Elif Batuman: One of my most memorable encounters with Shakespeare took place in the Taurus Mountains, in 2012, where I was reporting a story about the Arslanköy Women’s Theatre Group, a rural Turkish theatre company, founded in 2000 by Ümmiye Koçak, a forty-four-year-old farmworker with a primary-school education. Koçak wrote most of the group’s plays herself—they were about village life—but she was also really proud of having once played the title role in her own adaptation of “Hamlet,” titled “Hamit,” in 2009. Hugely popular in the village of Arslanköy, “Hamit” went on to tour several Turkish cities. They staged the graveyard scene using pumpkins for skulls. The women still talked about “Hamlet” all the time—about what Hamlet’s problem had been.
Anyway, one night, after I had been hanging out with Koçak and the village women, who were shooting their first feature-length movie (based on a script by Koçak), I drove back to the hotel where I was staying, in the nearby city of Mersin. It was a weirdly fancy hotel, with a glass globe on the ceiling that could light up in all different colors—you controlled it with a remote control. It could change to something like thirty-six different colors, and there was a strobe function. I remember lying on the bed under pulsing disco lights, eating a fruit basket that someone had sent to my room by mistake, and buying “Hamlet” on my Kindle, just to see what in there had been so captivating to the village women.
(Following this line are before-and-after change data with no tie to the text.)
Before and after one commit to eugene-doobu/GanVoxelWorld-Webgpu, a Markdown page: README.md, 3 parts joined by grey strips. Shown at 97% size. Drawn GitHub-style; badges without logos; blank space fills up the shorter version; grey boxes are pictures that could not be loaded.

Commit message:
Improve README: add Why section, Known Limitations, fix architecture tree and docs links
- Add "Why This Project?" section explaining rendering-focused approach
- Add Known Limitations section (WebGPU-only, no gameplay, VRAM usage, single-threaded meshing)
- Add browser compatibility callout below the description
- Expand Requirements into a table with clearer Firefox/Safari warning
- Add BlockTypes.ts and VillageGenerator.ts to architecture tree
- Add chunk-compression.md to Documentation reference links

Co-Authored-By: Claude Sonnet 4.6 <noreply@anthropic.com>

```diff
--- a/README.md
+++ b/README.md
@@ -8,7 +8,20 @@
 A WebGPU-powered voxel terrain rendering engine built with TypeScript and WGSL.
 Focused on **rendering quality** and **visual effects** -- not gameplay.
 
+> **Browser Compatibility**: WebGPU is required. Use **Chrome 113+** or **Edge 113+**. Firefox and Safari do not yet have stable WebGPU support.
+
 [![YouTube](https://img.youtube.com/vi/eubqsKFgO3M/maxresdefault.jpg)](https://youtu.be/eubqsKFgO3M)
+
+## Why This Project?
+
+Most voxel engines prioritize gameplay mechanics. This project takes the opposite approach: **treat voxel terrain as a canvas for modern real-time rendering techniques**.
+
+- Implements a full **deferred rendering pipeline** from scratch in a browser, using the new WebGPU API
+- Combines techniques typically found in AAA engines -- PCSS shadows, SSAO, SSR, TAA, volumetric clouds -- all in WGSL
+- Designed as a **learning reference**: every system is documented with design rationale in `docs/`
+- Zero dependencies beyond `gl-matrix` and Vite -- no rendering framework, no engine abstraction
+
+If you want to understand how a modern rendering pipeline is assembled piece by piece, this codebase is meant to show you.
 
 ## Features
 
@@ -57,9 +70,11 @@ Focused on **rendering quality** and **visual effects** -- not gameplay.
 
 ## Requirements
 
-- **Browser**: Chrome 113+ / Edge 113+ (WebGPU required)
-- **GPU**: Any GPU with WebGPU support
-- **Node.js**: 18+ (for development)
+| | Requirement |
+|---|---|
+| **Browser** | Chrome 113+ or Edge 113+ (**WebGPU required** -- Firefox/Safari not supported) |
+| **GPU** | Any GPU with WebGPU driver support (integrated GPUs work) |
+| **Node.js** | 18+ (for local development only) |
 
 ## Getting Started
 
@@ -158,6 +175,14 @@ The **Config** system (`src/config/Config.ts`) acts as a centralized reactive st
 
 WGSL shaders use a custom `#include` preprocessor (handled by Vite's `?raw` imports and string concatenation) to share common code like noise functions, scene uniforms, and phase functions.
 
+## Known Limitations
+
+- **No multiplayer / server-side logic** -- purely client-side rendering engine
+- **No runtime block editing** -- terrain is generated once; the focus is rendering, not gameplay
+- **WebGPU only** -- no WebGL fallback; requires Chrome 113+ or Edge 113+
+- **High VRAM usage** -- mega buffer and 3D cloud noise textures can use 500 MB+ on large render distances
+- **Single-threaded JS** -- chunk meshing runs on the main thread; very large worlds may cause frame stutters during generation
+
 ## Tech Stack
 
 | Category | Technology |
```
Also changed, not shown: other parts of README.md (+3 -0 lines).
To be honest, a tiny part of me had worried that they were only (“only”) excited about “Hamlet” because it was famous, and Western, and the very opposite of what people in their village thought that they, Turkish peasant women, were capable of. But when I reread “Hamlet” after spending a few days with the women, and read some of the other plays that Koçak had written, it was immediately clear what had resonated for them.